Work out how many lines in the records include the word "more", then answer with nothing but that number.

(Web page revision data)
--------------------------------------------------

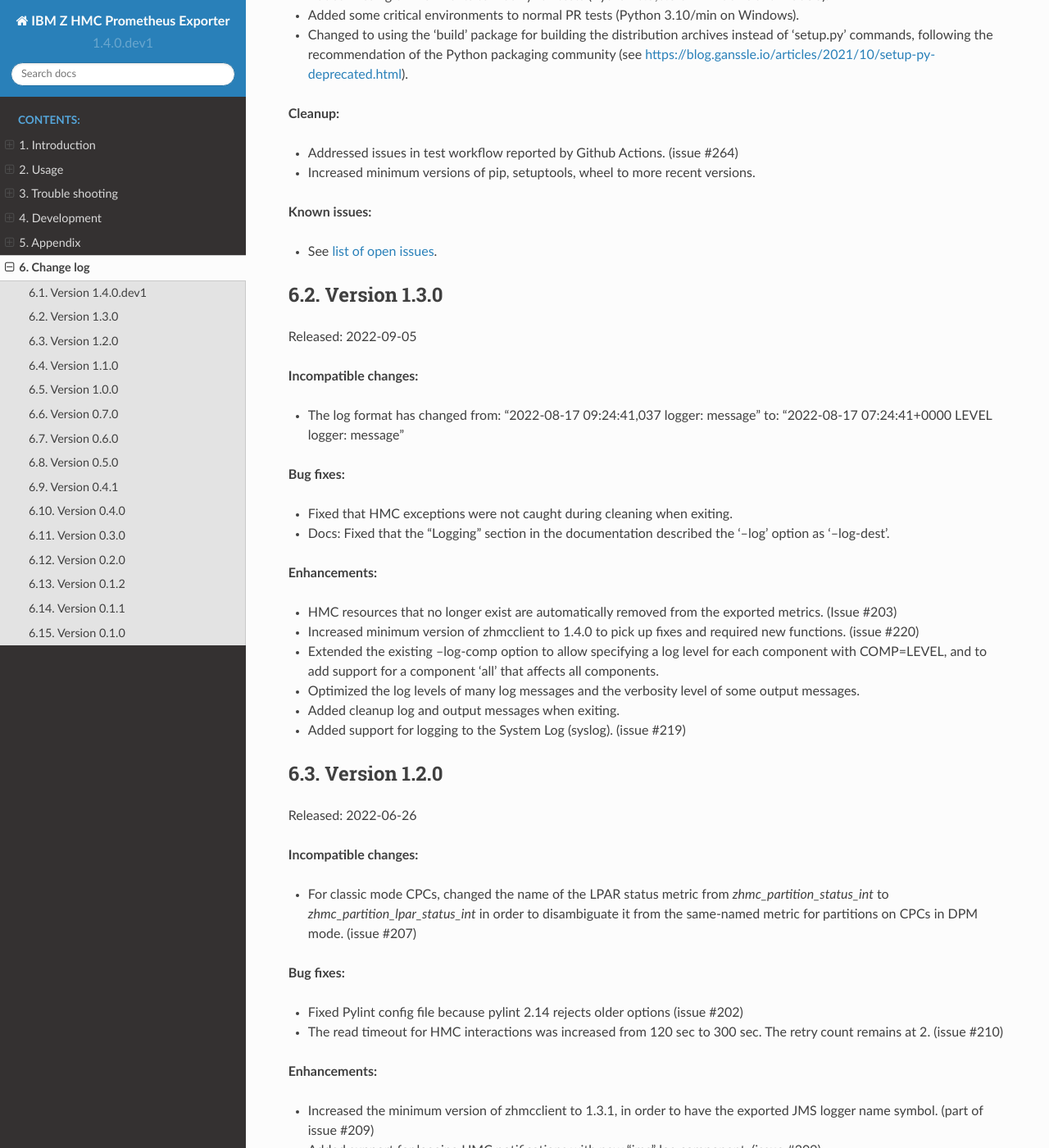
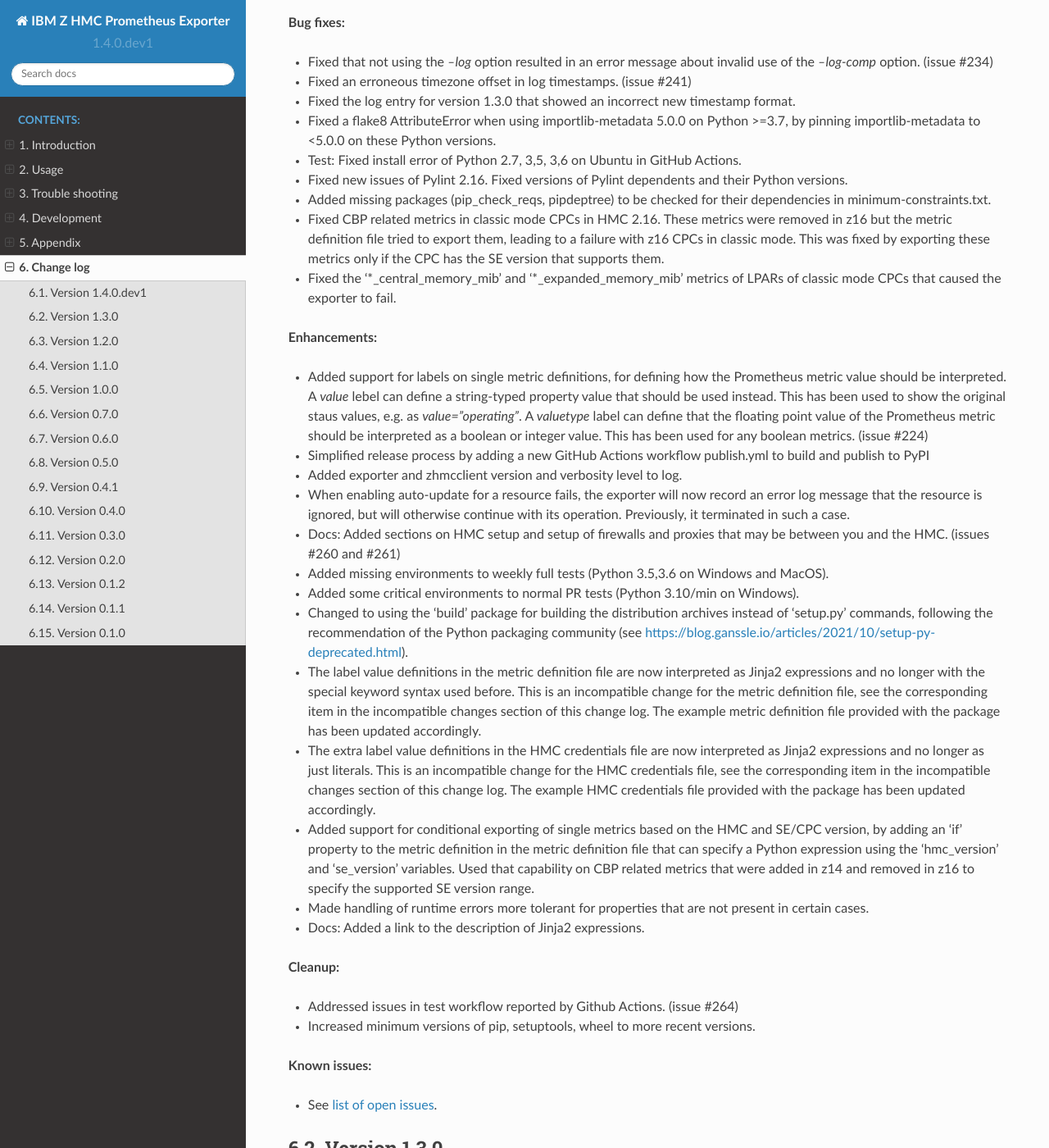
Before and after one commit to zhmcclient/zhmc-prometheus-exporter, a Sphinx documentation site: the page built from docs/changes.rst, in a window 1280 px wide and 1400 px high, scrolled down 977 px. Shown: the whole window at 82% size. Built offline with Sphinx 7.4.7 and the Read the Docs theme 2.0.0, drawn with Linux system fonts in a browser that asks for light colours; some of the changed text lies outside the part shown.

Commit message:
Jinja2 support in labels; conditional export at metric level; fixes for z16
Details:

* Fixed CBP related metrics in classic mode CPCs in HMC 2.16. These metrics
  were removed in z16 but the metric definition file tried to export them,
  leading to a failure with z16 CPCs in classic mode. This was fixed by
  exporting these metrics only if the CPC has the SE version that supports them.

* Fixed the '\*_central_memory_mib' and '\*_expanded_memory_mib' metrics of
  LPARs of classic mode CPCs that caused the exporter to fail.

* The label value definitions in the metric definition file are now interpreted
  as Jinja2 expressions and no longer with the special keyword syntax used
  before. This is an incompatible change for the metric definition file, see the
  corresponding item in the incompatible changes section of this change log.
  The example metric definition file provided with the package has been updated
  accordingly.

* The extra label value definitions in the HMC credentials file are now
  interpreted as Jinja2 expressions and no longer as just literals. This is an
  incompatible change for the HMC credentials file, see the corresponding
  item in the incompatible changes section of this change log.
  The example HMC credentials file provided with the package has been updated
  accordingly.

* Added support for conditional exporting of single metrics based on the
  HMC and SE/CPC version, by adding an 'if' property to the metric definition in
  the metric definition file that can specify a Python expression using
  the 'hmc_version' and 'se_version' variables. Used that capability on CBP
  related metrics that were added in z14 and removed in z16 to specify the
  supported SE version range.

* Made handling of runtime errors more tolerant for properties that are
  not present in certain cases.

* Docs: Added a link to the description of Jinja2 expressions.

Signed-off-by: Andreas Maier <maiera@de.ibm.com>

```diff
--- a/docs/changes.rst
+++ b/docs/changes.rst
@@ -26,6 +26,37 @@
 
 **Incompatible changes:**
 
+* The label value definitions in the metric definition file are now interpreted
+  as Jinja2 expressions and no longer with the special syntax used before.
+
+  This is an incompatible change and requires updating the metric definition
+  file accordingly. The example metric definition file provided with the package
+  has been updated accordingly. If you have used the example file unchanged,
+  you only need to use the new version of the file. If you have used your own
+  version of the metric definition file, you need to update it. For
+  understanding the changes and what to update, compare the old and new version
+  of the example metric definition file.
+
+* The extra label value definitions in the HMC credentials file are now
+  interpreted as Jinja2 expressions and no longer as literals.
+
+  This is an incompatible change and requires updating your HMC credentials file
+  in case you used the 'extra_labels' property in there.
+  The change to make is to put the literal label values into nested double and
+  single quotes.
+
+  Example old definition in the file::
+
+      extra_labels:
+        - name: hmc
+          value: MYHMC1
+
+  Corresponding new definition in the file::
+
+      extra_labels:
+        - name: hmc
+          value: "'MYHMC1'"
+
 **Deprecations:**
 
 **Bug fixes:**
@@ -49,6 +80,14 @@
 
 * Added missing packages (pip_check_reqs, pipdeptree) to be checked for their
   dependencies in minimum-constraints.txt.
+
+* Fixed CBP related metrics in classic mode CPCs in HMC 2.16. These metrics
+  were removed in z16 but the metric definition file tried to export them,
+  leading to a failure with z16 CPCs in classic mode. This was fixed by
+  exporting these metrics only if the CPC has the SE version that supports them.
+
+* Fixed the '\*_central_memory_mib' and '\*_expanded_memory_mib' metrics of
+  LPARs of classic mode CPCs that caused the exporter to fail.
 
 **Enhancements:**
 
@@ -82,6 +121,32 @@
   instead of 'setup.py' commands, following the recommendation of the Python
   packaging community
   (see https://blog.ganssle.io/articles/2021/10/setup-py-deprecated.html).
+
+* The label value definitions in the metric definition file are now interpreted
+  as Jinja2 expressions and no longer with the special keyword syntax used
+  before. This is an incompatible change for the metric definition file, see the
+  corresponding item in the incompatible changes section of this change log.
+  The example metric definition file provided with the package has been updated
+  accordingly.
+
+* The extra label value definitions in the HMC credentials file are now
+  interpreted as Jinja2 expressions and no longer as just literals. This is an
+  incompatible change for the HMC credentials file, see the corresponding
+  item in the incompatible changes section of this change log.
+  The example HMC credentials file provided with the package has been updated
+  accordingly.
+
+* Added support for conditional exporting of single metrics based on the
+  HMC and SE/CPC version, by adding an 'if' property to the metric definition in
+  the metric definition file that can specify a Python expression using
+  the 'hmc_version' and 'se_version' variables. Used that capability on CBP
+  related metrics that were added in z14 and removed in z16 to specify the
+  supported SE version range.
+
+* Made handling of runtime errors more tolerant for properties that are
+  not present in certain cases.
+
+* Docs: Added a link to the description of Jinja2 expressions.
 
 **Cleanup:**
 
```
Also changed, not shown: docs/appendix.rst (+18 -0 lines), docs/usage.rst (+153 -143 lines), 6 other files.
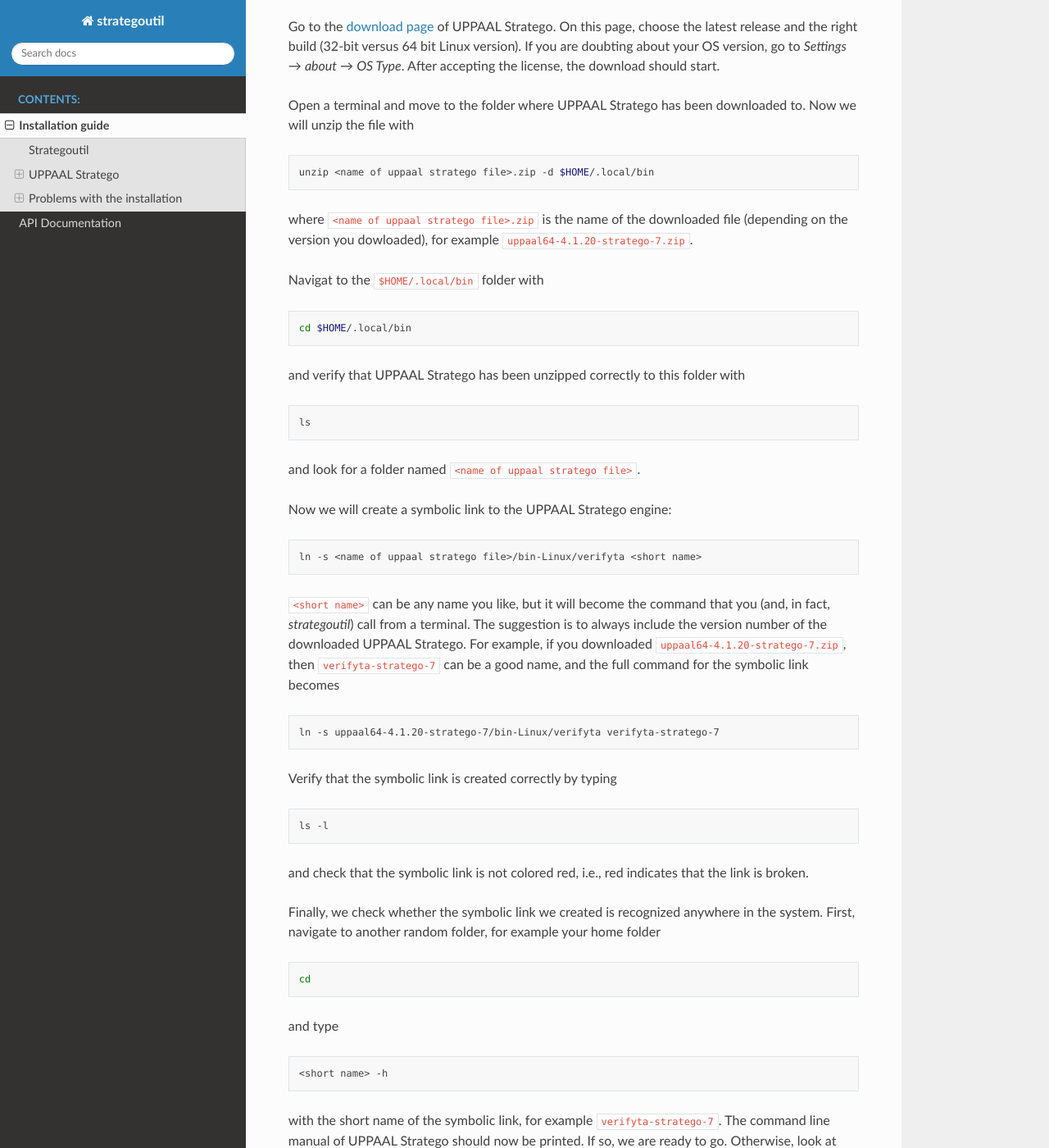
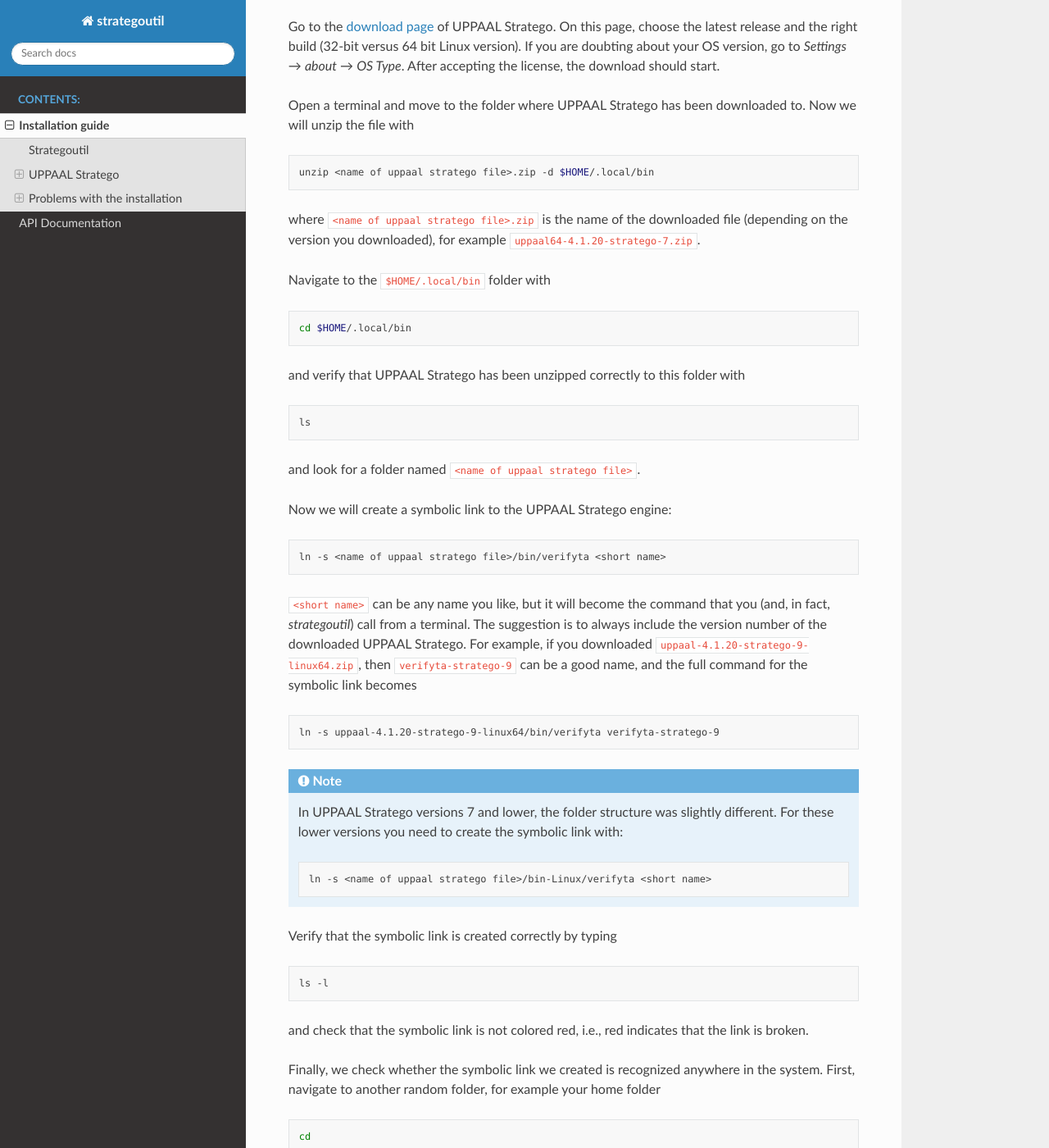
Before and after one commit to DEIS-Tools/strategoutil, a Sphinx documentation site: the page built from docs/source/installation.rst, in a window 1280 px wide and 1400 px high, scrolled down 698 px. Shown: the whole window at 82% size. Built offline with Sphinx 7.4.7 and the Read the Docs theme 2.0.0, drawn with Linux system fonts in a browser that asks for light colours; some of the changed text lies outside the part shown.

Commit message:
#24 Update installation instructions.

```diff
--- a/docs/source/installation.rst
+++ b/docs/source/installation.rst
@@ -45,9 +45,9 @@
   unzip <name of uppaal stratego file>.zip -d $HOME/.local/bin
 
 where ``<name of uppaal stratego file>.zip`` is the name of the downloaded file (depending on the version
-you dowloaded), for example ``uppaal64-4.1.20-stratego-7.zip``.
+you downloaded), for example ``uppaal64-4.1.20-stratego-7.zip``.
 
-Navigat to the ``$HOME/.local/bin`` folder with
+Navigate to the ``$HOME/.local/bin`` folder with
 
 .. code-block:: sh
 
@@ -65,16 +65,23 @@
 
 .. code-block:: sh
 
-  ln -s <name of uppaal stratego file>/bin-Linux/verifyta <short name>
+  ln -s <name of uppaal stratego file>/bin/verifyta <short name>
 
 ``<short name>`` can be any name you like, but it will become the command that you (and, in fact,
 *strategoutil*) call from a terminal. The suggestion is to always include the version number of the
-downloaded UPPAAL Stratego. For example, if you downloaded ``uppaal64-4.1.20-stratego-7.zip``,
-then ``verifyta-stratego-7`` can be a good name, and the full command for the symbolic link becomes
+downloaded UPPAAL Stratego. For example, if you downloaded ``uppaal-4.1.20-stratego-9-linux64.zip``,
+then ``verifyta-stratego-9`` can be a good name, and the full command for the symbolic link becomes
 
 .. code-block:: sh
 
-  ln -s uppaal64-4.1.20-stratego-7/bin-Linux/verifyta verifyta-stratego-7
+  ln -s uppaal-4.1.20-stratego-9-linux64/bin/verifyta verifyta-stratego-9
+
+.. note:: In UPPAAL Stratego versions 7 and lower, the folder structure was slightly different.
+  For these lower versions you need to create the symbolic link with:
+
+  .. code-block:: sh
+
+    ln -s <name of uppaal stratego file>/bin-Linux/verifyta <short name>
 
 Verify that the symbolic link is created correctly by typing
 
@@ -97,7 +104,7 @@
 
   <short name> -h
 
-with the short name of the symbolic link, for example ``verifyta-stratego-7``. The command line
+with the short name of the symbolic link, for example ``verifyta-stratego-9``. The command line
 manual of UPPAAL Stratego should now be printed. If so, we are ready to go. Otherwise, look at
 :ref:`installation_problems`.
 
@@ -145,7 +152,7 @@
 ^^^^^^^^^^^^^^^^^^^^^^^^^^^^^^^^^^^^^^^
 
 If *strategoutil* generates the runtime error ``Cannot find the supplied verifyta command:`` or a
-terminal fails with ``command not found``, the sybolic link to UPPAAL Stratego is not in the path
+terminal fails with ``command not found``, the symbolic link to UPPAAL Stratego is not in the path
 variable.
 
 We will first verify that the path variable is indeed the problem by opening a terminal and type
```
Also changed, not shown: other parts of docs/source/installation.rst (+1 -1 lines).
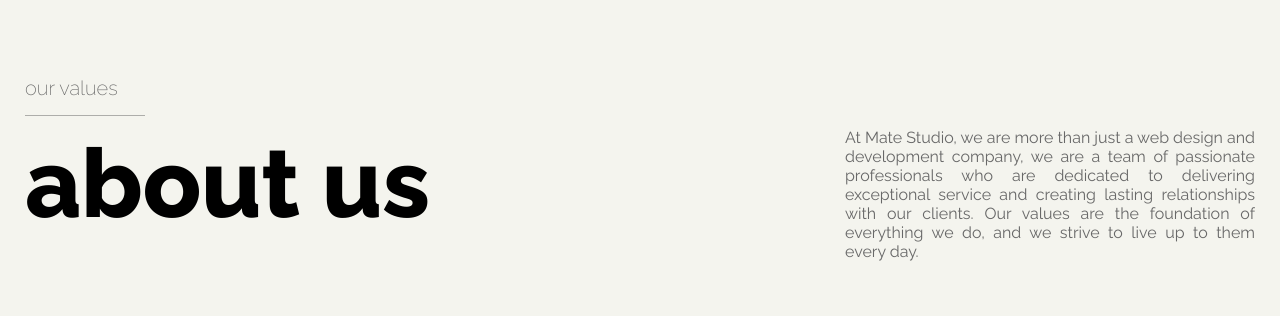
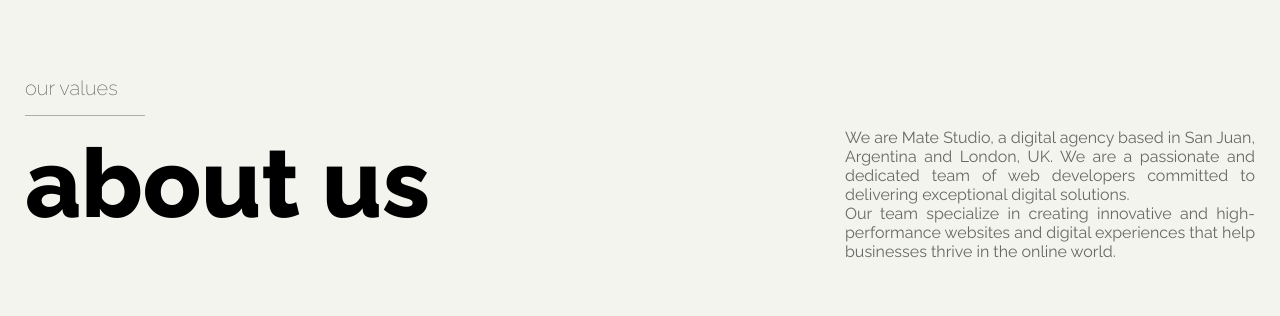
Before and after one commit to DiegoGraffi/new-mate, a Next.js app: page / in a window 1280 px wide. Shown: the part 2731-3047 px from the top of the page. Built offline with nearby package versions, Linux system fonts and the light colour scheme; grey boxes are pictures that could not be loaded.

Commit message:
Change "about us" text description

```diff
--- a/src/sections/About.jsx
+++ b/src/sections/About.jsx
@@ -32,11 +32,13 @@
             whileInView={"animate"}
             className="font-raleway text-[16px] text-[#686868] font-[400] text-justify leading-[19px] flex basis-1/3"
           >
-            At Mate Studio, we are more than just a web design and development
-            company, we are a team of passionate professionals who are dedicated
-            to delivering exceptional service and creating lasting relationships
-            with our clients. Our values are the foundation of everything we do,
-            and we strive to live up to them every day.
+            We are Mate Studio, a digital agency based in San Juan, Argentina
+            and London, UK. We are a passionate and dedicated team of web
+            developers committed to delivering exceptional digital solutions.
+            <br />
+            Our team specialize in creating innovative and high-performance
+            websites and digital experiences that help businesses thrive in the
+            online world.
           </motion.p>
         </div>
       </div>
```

--------------------------------------------------

SOLUTION TO THE PROBLEM
3